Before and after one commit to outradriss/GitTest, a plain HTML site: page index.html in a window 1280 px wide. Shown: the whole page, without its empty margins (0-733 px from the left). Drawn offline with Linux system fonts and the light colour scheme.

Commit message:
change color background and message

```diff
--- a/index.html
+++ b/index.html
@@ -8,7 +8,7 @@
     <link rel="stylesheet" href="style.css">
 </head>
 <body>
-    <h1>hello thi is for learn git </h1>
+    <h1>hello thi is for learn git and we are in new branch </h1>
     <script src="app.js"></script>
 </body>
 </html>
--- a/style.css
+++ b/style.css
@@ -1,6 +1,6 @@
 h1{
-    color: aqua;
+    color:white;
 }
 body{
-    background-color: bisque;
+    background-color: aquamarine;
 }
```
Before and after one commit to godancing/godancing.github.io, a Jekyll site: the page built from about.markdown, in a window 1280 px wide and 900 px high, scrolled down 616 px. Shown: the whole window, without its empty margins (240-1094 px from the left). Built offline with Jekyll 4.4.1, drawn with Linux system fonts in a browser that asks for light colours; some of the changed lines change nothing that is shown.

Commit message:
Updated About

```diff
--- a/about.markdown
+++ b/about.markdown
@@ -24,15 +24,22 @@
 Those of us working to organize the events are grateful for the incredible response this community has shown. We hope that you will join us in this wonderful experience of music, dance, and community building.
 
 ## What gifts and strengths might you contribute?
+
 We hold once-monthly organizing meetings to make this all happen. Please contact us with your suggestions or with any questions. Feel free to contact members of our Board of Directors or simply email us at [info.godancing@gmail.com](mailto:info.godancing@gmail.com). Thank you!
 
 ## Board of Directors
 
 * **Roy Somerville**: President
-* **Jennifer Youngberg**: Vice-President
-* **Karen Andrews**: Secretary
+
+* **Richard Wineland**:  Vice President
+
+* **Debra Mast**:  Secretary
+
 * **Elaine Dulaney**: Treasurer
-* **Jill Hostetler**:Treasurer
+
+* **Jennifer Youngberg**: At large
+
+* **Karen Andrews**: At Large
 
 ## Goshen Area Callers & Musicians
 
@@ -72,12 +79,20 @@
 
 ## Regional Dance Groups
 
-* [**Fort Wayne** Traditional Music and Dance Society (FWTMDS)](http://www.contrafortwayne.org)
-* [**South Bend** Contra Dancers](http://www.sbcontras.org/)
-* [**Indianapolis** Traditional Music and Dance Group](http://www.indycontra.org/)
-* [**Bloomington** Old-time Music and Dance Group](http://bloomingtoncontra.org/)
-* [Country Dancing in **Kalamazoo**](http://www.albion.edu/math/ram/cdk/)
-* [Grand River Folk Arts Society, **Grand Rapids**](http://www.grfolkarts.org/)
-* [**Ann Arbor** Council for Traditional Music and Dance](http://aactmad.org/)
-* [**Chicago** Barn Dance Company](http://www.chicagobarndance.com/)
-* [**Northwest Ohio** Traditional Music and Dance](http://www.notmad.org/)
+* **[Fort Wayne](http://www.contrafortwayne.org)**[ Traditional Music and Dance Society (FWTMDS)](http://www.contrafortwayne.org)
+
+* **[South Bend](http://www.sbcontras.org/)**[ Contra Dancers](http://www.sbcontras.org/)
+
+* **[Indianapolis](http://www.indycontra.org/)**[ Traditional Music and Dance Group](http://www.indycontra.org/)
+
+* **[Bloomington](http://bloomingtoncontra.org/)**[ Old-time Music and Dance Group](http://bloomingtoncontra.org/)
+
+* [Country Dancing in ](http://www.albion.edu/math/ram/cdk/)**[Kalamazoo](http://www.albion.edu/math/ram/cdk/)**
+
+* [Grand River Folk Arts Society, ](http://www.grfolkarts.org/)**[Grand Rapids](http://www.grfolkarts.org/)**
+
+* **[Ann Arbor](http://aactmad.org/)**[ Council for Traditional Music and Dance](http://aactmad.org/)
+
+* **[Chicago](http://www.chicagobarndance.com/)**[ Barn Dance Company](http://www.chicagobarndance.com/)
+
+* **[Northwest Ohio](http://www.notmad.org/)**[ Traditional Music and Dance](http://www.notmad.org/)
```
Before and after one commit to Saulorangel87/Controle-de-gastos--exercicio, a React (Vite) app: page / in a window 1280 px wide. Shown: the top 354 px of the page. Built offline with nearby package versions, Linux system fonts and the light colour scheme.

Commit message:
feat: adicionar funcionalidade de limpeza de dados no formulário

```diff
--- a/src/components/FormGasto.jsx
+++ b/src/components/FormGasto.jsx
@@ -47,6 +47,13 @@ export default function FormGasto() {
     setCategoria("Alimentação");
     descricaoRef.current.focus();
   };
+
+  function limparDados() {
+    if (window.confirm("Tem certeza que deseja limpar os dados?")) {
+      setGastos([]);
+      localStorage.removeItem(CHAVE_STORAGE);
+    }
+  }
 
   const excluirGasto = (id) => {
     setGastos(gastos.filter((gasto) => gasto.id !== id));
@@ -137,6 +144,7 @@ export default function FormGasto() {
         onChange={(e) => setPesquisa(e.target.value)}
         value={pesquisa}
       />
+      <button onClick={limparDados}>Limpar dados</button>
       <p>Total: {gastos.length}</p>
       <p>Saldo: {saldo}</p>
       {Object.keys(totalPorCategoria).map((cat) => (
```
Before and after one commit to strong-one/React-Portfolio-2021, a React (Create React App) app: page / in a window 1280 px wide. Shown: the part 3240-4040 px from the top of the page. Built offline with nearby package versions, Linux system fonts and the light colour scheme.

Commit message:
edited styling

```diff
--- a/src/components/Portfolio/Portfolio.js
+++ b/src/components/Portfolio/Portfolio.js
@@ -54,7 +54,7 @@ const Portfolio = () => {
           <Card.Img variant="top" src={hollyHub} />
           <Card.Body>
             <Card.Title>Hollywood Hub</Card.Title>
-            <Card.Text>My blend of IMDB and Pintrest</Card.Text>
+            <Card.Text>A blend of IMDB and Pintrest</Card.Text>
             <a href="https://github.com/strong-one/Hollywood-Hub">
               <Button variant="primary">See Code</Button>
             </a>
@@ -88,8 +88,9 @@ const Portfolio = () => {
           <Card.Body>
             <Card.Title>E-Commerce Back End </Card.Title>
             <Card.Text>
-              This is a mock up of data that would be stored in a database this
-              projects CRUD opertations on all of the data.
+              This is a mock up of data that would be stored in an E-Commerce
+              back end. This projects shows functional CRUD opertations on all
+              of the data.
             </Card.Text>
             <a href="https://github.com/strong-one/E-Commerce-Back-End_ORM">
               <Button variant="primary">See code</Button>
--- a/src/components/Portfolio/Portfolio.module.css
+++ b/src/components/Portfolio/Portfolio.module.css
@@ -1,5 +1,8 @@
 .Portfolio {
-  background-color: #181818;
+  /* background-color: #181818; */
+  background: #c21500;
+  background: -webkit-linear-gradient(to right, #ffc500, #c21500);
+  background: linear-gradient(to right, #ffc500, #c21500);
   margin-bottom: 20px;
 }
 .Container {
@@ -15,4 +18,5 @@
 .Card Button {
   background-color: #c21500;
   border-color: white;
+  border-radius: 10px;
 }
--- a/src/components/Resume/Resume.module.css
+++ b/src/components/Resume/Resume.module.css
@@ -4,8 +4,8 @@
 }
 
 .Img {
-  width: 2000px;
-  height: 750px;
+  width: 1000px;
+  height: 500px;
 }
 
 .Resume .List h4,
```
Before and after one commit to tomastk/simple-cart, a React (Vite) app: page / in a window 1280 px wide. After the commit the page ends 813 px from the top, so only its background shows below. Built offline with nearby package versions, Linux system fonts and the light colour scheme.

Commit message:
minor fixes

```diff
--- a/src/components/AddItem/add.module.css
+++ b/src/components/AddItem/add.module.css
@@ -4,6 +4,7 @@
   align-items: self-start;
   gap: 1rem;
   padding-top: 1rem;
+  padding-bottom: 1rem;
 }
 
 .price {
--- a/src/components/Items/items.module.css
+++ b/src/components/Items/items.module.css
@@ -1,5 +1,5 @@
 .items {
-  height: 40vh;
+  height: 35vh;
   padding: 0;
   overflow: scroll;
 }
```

Action item -> Your reply should be one number, the count of lines in the data that include the word "const".

Task output -> 3